Itemized modification records:
-------------------------

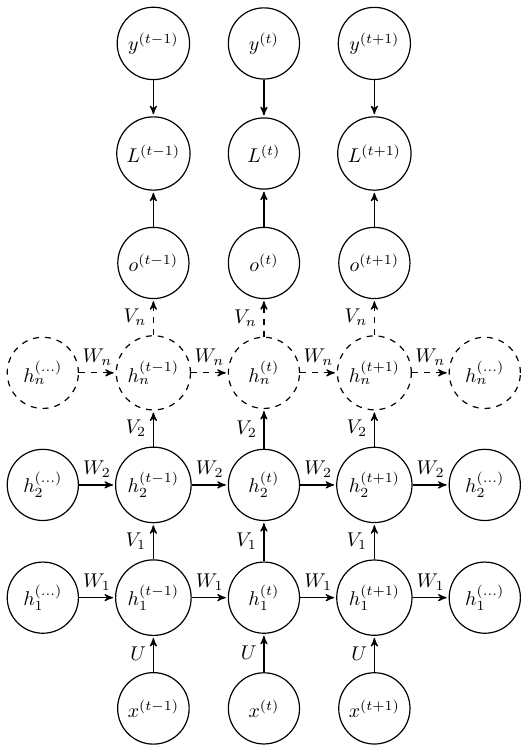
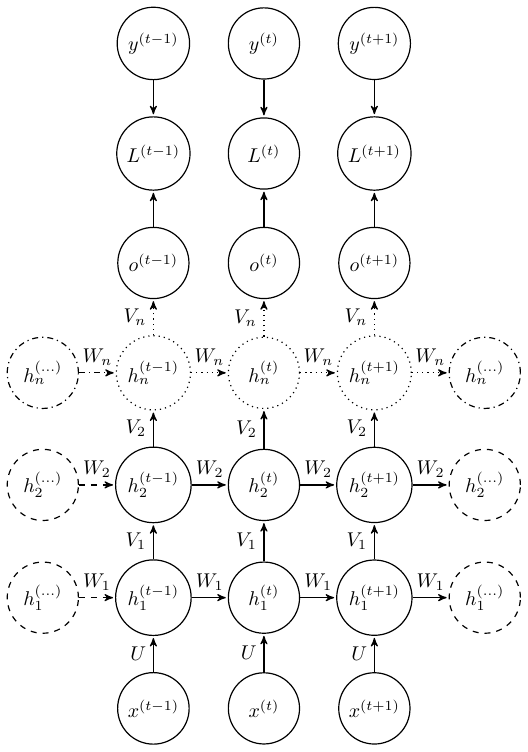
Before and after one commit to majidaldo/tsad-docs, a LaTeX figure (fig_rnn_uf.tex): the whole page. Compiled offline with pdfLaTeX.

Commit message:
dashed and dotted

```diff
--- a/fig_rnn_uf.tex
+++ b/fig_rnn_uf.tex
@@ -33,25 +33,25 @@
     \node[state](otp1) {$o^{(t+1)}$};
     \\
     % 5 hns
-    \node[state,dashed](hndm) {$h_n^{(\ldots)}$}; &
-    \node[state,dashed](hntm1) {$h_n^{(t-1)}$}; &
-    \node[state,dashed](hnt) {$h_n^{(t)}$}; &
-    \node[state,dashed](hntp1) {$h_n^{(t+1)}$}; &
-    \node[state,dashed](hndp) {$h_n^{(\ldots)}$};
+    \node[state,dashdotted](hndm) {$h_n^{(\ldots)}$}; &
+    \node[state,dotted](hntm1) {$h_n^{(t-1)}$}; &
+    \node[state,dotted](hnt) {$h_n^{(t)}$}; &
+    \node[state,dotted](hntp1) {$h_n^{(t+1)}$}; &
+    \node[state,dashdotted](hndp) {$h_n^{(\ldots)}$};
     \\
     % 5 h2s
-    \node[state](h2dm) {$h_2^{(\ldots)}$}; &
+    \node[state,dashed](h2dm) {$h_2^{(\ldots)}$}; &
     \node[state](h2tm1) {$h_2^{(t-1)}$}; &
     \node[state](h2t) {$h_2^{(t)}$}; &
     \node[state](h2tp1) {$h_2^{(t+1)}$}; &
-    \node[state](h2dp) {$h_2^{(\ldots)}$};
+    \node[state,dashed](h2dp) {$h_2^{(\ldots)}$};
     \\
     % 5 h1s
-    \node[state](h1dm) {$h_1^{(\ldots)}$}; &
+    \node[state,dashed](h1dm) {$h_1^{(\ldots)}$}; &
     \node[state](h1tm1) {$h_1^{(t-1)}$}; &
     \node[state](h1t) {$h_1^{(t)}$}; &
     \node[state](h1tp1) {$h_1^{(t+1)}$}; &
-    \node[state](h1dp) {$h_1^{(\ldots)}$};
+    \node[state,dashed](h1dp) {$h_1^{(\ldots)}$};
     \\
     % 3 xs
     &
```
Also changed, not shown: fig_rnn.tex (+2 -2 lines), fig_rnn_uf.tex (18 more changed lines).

-------------------------

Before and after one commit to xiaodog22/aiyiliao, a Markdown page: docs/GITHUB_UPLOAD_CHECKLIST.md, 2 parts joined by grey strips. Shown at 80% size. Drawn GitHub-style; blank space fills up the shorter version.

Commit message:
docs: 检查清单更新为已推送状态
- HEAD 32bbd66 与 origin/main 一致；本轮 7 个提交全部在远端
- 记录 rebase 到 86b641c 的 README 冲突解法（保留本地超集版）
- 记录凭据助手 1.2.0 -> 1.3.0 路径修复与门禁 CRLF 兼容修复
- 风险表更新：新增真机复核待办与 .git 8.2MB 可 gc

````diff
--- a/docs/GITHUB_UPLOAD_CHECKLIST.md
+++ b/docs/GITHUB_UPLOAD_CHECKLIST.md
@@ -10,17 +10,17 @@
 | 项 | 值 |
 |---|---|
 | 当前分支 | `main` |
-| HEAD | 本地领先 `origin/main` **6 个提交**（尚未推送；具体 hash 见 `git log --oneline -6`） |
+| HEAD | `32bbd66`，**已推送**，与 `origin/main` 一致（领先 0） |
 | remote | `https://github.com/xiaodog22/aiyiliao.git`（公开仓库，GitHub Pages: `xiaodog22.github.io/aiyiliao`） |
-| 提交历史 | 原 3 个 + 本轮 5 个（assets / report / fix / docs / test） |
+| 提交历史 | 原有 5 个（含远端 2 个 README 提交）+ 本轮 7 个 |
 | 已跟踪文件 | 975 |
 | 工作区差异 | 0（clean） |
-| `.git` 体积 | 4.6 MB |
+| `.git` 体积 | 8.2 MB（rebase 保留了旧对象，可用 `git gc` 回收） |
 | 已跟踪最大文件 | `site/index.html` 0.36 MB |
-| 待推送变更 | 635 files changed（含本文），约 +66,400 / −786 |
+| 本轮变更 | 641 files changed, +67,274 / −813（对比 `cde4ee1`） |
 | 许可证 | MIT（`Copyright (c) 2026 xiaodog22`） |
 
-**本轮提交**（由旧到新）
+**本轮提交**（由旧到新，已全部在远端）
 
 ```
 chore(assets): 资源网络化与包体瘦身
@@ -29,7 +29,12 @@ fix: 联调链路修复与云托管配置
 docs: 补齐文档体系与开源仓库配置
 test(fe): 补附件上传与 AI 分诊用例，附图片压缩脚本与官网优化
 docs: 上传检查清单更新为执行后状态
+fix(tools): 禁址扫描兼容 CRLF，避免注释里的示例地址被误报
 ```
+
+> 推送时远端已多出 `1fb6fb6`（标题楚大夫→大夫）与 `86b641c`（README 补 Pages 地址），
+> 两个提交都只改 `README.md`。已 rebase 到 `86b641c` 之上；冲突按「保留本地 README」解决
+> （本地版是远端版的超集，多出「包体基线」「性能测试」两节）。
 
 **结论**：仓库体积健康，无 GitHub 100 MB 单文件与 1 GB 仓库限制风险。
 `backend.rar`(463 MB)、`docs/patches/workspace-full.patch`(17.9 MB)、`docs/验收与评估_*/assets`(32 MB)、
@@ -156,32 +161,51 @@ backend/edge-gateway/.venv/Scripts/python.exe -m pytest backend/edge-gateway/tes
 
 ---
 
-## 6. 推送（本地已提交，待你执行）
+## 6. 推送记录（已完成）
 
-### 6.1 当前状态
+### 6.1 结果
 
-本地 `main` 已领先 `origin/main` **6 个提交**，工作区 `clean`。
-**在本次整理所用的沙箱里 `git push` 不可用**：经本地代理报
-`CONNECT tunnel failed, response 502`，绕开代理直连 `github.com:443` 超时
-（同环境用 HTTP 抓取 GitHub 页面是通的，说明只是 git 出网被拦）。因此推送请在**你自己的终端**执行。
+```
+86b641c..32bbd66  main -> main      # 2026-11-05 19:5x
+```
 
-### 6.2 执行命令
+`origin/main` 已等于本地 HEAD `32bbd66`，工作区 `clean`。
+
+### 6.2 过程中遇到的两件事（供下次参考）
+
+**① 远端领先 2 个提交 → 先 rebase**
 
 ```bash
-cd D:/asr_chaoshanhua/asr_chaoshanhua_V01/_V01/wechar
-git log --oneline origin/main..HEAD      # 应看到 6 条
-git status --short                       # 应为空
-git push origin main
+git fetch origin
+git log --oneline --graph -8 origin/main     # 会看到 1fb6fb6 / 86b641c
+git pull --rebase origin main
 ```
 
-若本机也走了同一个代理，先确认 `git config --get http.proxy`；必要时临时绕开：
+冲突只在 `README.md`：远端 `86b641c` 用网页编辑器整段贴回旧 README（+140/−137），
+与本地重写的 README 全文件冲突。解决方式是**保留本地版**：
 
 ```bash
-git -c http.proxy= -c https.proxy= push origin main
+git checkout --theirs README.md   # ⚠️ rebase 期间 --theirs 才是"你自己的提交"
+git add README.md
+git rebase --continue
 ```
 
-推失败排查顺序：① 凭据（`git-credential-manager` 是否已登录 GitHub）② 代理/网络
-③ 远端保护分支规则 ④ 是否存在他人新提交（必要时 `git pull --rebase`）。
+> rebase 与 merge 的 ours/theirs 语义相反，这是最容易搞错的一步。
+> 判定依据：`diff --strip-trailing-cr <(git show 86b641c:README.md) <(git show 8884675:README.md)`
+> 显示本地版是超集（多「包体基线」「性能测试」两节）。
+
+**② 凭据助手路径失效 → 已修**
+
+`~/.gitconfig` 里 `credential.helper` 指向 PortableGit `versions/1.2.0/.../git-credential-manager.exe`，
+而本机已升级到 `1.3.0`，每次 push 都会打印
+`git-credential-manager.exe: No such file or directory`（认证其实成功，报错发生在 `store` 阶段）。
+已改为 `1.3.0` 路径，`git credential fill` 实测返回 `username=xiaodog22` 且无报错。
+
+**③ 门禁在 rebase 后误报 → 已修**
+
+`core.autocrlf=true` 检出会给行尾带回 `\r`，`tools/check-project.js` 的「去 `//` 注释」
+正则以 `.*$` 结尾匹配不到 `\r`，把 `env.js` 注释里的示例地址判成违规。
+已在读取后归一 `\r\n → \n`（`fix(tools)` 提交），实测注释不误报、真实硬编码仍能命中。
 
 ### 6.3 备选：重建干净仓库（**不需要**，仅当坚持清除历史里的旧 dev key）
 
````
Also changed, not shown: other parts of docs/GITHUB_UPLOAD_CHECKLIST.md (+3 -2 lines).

-------------------------

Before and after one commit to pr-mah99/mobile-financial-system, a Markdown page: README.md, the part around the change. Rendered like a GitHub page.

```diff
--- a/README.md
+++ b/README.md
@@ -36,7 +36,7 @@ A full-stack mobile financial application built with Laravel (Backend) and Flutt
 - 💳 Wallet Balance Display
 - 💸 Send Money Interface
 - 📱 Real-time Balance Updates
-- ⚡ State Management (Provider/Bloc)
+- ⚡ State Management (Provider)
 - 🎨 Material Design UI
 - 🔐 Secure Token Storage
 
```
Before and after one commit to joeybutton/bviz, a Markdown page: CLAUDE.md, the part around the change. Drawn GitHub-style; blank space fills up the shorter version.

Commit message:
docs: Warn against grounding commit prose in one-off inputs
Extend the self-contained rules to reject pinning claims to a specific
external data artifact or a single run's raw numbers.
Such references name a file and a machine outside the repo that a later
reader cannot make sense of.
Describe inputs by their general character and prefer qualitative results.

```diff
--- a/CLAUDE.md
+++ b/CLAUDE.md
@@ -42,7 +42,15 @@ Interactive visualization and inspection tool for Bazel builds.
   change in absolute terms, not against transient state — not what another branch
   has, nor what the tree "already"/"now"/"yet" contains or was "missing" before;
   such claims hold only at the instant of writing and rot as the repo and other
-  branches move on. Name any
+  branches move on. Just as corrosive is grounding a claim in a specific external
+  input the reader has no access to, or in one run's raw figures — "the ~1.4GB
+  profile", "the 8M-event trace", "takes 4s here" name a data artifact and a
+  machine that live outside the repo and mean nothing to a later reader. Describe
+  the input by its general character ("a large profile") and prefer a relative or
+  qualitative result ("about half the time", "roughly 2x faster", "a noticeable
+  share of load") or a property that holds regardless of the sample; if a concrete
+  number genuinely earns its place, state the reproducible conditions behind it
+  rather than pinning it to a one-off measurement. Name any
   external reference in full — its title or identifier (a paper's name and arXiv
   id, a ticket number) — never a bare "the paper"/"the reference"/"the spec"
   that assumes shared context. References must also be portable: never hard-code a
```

-------------------------

Across the data above, how many lines include the word "包体基线"? Give only the count.

[Solution to the exercise] 2